Action item: Copy, from the data below, each line that has the word "textheight".

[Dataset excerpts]
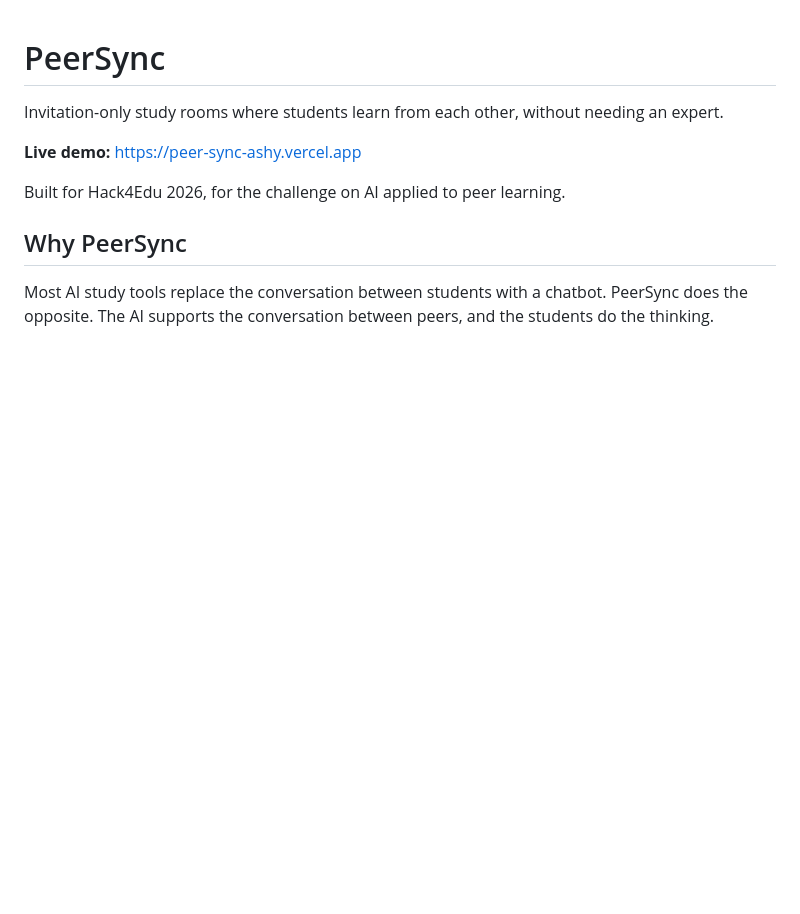
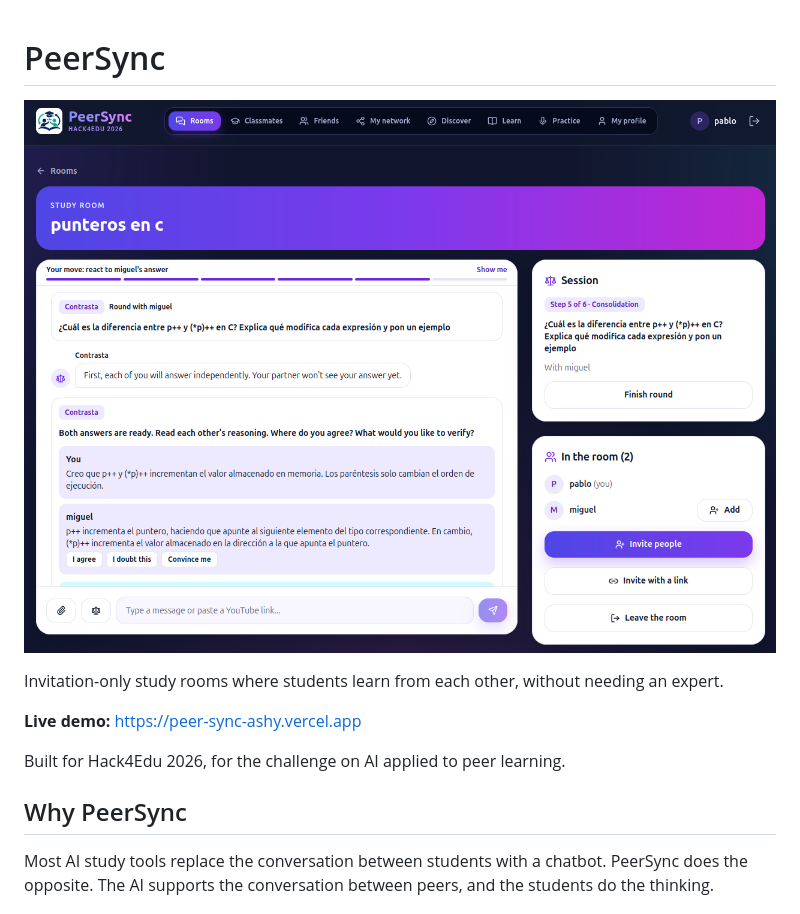
Before and after one commit to valentechie/PeerSync, a Markdown page: README.md, the part around the change. GitHub-like rendering; pictures changed too: docs/screenshots/contrasta-room.png (added); blank space fills up the shorter version.

Commit message:
Añade una captura de una sala con Contrasta al README
Co-Authored-By: Claude Opus 5.5 <noreply@anthropic.com>
Claude-Session: https://claude.ai/code/session_012b8NezEsUTS9a4SVraeEDn

```diff
--- a/README.md
+++ b/README.md
@@ -1,4 +1,6 @@
 # PeerSync
+
+![A PeerSync study room during a Contrasta round](docs/screenshots/contrasta-room.png)
 
 Invitation-only study rooms where students learn from each other, without needing an expert.
 
```
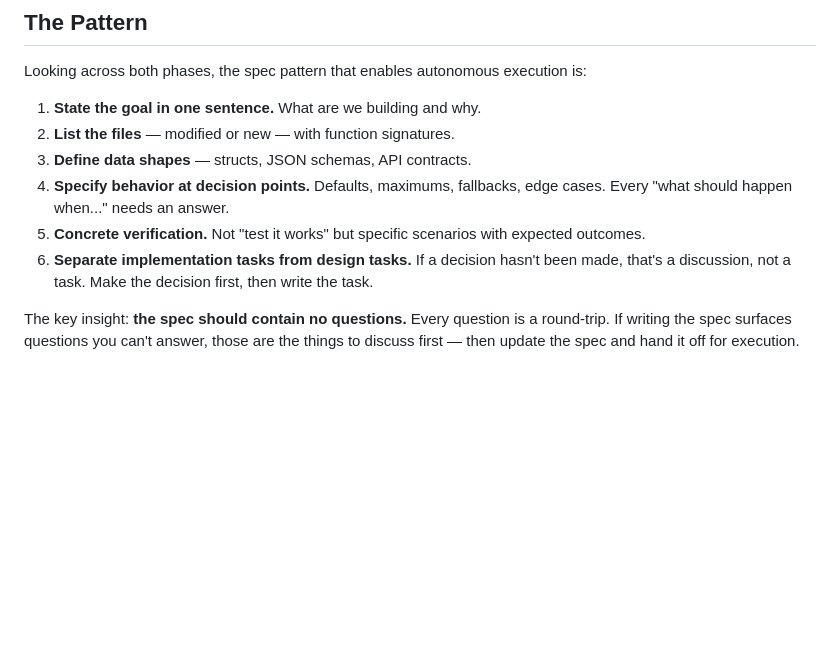
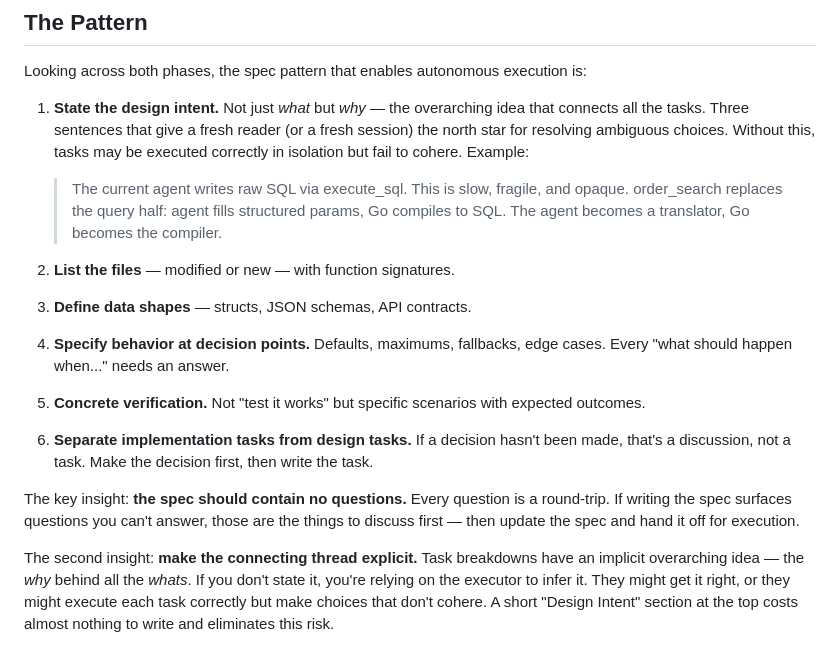
Before and after one commit to corruptmemory/lighthouse-project, a Markdown page: docs/retrospective-session-2026-03-01.md, the part around the change. GitHub-like rendering; blank space fills up the shorter version.

Commit message:
Add design intent as first principle in spec-writing pattern
The task breakdown had an implicit overarching idea that tasks alone
don't convey. Added "State the design intent" as principle #1: three
sentences of why that give a fresh reader the north star for resolving
ambiguous choices across tasks.

Co-Authored-By: Claude Opus 4.6 <noreply@anthropic.com>

```diff
--- a/docs/retrospective-session-2026-03-01.md
+++ b/docs/retrospective-session-2026-03-01.md
@@ -170,7 +170,17 @@ verify correct results returned.
 Looking across both phases, the spec pattern that enables autonomous
 execution is:
 
-1. **State the goal in one sentence.** What are we building and why.
+1. **State the design intent.** Not just *what* but *why* — the
+   overarching idea that connects all the tasks. Three sentences that
+   give a fresh reader (or a fresh session) the north star for resolving
+   ambiguous choices. Without this, tasks may be executed correctly in
+   isolation but fail to cohere. Example:
+
+   > The current agent writes raw SQL via execute_sql. This is slow,
+   > fragile, and opaque. order_search replaces the query half: agent
+   > fills structured params, Go compiles to SQL. The agent becomes a
+   > translator, Go becomes the compiler.
+
 2. **List the files** — modified or new — with function signatures.
 3. **Define data shapes** — structs, JSON schemas, API contracts.
 4. **Specify behavior at decision points.** Defaults, maximums, fallbacks,
@@ -185,3 +195,10 @@ The key insight: **the spec should contain no questions.** Every question
 is a round-trip. If writing the spec surfaces questions you can't answer,
 those are the things to discuss first — then update the spec and hand it
 off for execution.
+
+The second insight: **make the connecting thread explicit.** Task
+breakdowns have an implicit overarching idea — the *why* behind all the
+*whats*. If you don't state it, you're relying on the executor to infer
+it. They might get it right, or they might execute each task correctly
+but make choices that don't cohere. A short "Design Intent" section at
+the top costs almost nothing to write and eliminates this risk.
```
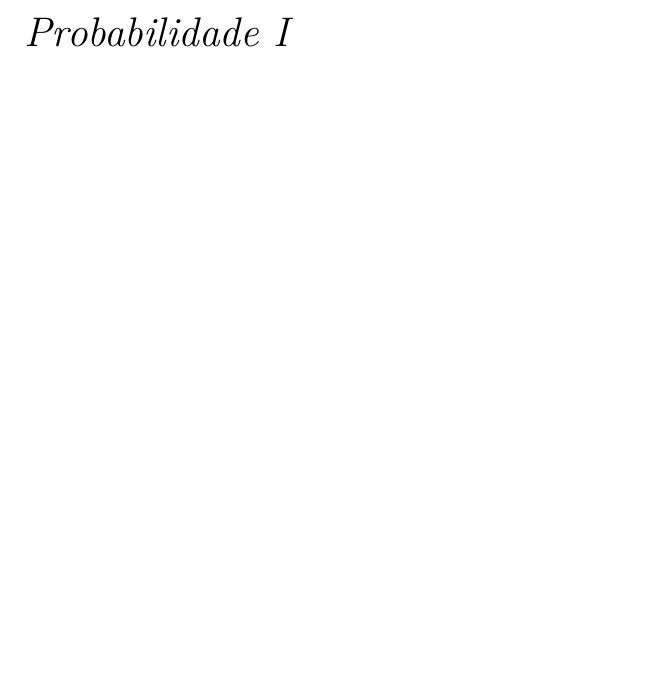
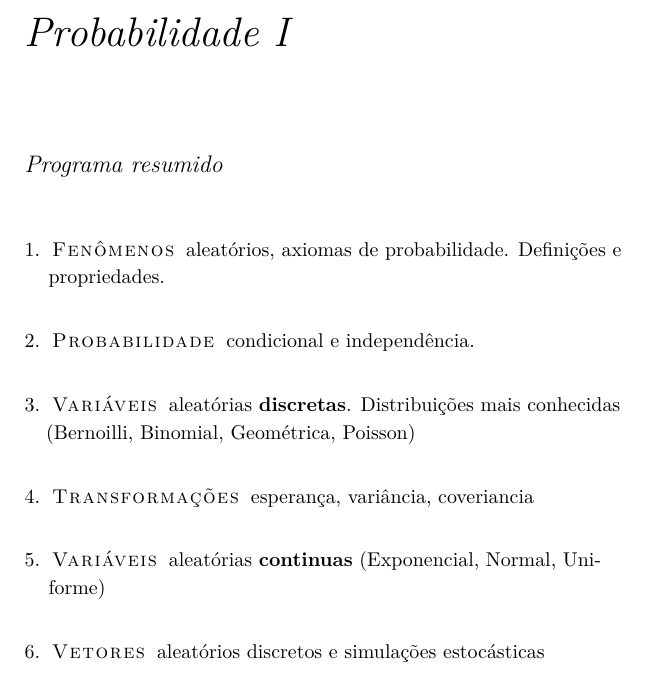
Before and after one commit to jhonatancasale/graduation-pool, a LaTeX book (core_notes/core_notes.tex, which reads core_notes/probrability_I.tex): part of page 25 of 29, cut so that both start at the same text, the shorter picture padded with empty space. Compiled offline with XeLaTeX; a LaTeX package or settings file that is missing is left out.

Commit message:
Include course sylabus

```diff
--- a/core_notes/probrability_I.tex
+++ b/core_notes/probrability_I.tex
@@ -1,2 +1,15 @@
 \chapter[Probabilidade I]{Probabilidade I}\label{ch:probrability_I}
 \index{Probabilidade I}
+
+\section{Programa resumido}
+\begin{enumerate}
+  \item {\newthought{Fenômenos} aleatórios, axiomas de probabilidade.
+    Definições e propriedades.}
+  \item {\newthought{Probabilidade} condicional e independência.}
+  \item {\newthought{Variáveis} aleatórias \textbf{discretas}. Distribuições
+    mais conhecidas (Bernoilli, Binomial, Geométrica, Poisson)}
+  \item {\newthought{Transformações} esperança, variância, coveriancia }
+  \item {\newthought{Variáveis} aleatórias \textbf{continuas} (Exponencial,
+    Normal, Uniforme)}
+  \item {\newthought{Vetores} aleatórios discretos e simulações estocásticas}
+\end{enumerate}
```
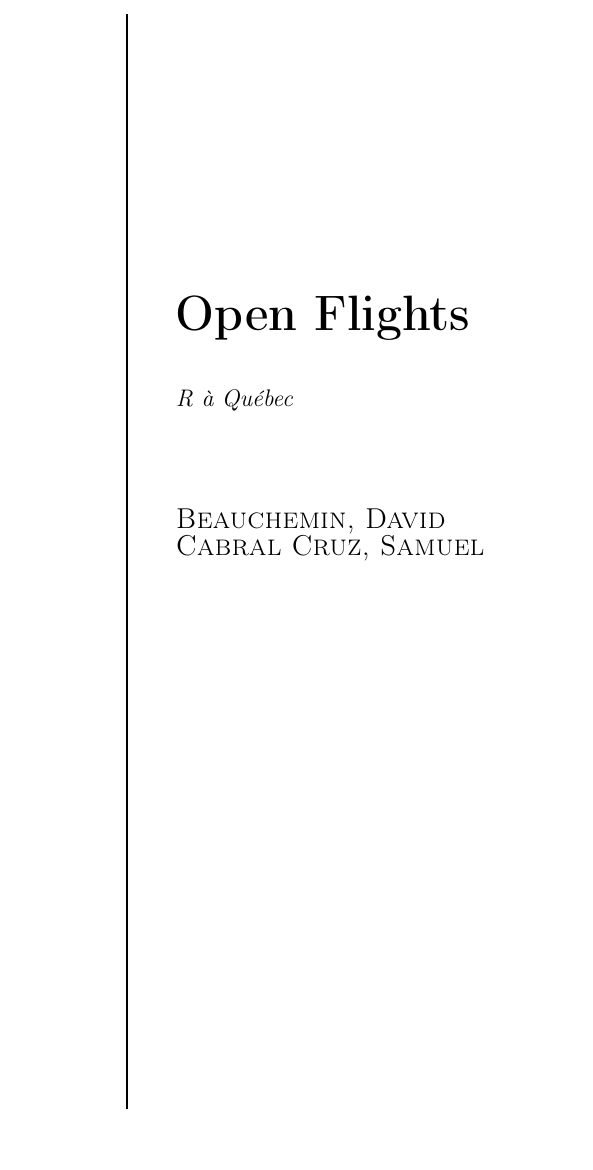
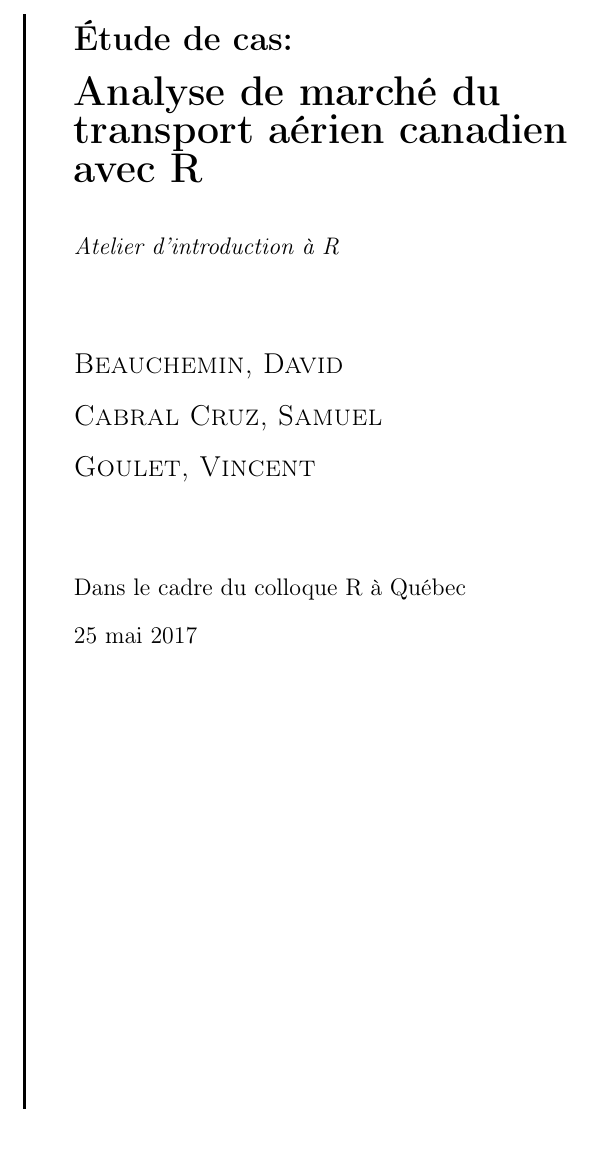
Before and after one commit to vigou3/raquebec-atelier-introduction-r, a LaTeX document (Statement/LaTeX/OpenFlightCaseStudy.tex): part of the page, cut at the place of the change. Compiled offline with pdfLaTeX.

Commit message:
Revision of the title page layout and addition of pictures to subfolder fig

```diff
--- a/Statement/LaTeX/OpenFlightCaseStudy.tex
+++ b/Statement/LaTeX/OpenFlightCaseStudy.tex
@@ -20 +15,3 @@
 			\hspace*{0.05\textwidth}
+			\rule{1.5pt}{\textheight}
+			\hspace*{0.05\textwidth}
@@ -22,19 +18,18 @@
 			\parbox[b]{0.75\textwidth}{
-{\noindent\Huge\bfseries Open Flights}\\[2\baselineskip]
+				{\noindent\LARGE\bfseries Étude de cas:} \\[\baselineskip]
+				{\noindent\huge\bfseries Analyse de marché du} \\
+				{\noindent\huge\bfseries transport aérien canadien} \\
+				{\noindent\huge\bfseries avec R} \\[2\baselineskip]
 				% Title
-{\large \textit{R à Québec}}\\[4\baselineskip]
-% Tagline or further description
+				{\large\textit{Atelier d'introduction à R}}\\[4\baselineskip]
 				% Author name
-{\Large \textsc{Beauchemin, David}} \\
-{\Large \textsc{Cabral Cruz, Samuel}}
-
-
-% Whitespace between the title block and the publisher
-\vspace{0.5\textheight}
-% Publisher and logo
-%{\noindent The Publisher \plogo}\\[\baselineskip]
-}
-}
+				{\Large\textsc{Beauchemin, David}} \\[\baselineskip]
+				{\Large\textsc{Cabral Cruz, Samuel}} \\[\baselineskip]
+				{\Large\textsc{Goulet, Vincent}} \\[4\baselineskip]
+				% Association
+				{\large {Dans le cadre du colloque R à Québec}} \\[\baselineskip]
+				{\large {25 mai 2017}}
+				\vspace{0.425\textheight}}}
 	\endgroup}
 
 \begin{document}
@@ -43,4 +38,6 @@
 		\titleGM
 	\end{titlepage}
 \setcounter{page}{1}
+\newpage
+
 \end{document}
```
Also changed, not shown: Statement/LaTeX/OpenFlightCaseStudy.pdf, Statement/LaTeX/fig/RaQuebec2017.jpg (added), Statement/LaTeX/fig/ul_logo.pdf (added), Statement/LaTeX/OpenFlightCaseStudy.tex (12 more changed lines). Lines whose indentation alone changed are shown as unchanged.
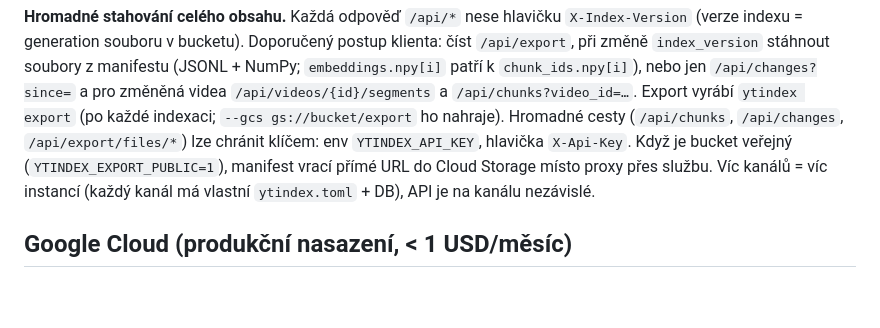
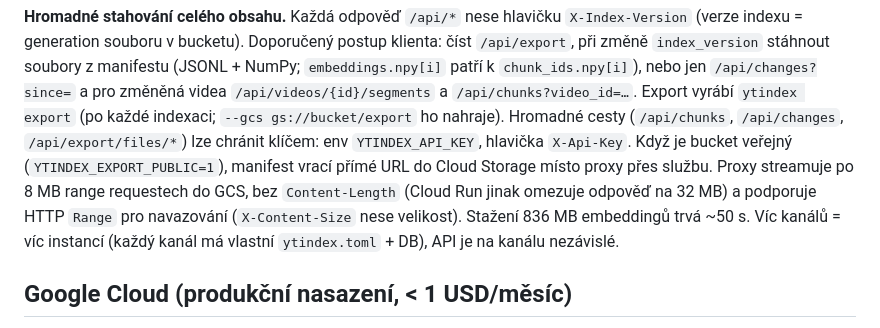
Before and after one commit to dolanskyondrej/youtube-index, a Markdown page: README.md, the part around the change. Rendered like a GitHub page; blank space fills up the shorter version.

Commit message:
README: export proxy details
Co-Authored-By: Claude Fable 5.1 <noreply@anthropic.com>
Claude-Session: https://claude.ai/code/session_01VyXxKnfoSgHgL8zqaeUnmG

```diff
--- a/README.md
+++ b/README.md
@@ -138,7 +138,9 @@ soubory z manifestu (JSONL + NumPy; `embeddings.npy[i]` patří k `chunk_ids.npy
 a pro změněná videa `/api/videos/{id}/segments` a `/api/chunks?video_id=…`. Export vyrábí `ytindex export`
 (po každé indexaci; `--gcs gs://bucket/export` ho nahraje). Hromadné cesty (`/api/chunks`, `/api/changes`,
 `/api/export/files/*`) lze chránit klíčem: env `YTINDEX_API_KEY`, hlavička `X-Api-Key`. Když je bucket veřejný
-(`YTINDEX_EXPORT_PUBLIC=1`), manifest vrací přímé URL do Cloud Storage místo proxy přes službu.
+(`YTINDEX_EXPORT_PUBLIC=1`), manifest vrací přímé URL do Cloud Storage místo proxy přes službu. Proxy streamuje
+po 8 MB range requestech do GCS, bez `Content-Length` (Cloud Run jinak omezuje odpověď na 32 MB) a podporuje
+HTTP `Range` pro navazování (`X-Content-Size` nese velikost). Stažení 836 MB embeddingů trvá ~50 s.
 Víc kanálů = víc instancí (každý kanál má vlastní `ytindex.toml` + DB), API je na kanálu nezávislé.
 
 ## Google Cloud (produkční nasazení, < 1 USD/měsíc)
```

Solution to the problem:
+			\rule{1.5pt}{\textheight}
-\vspace{0.5\textheight}
+				\vspace{0.425\textheight}}}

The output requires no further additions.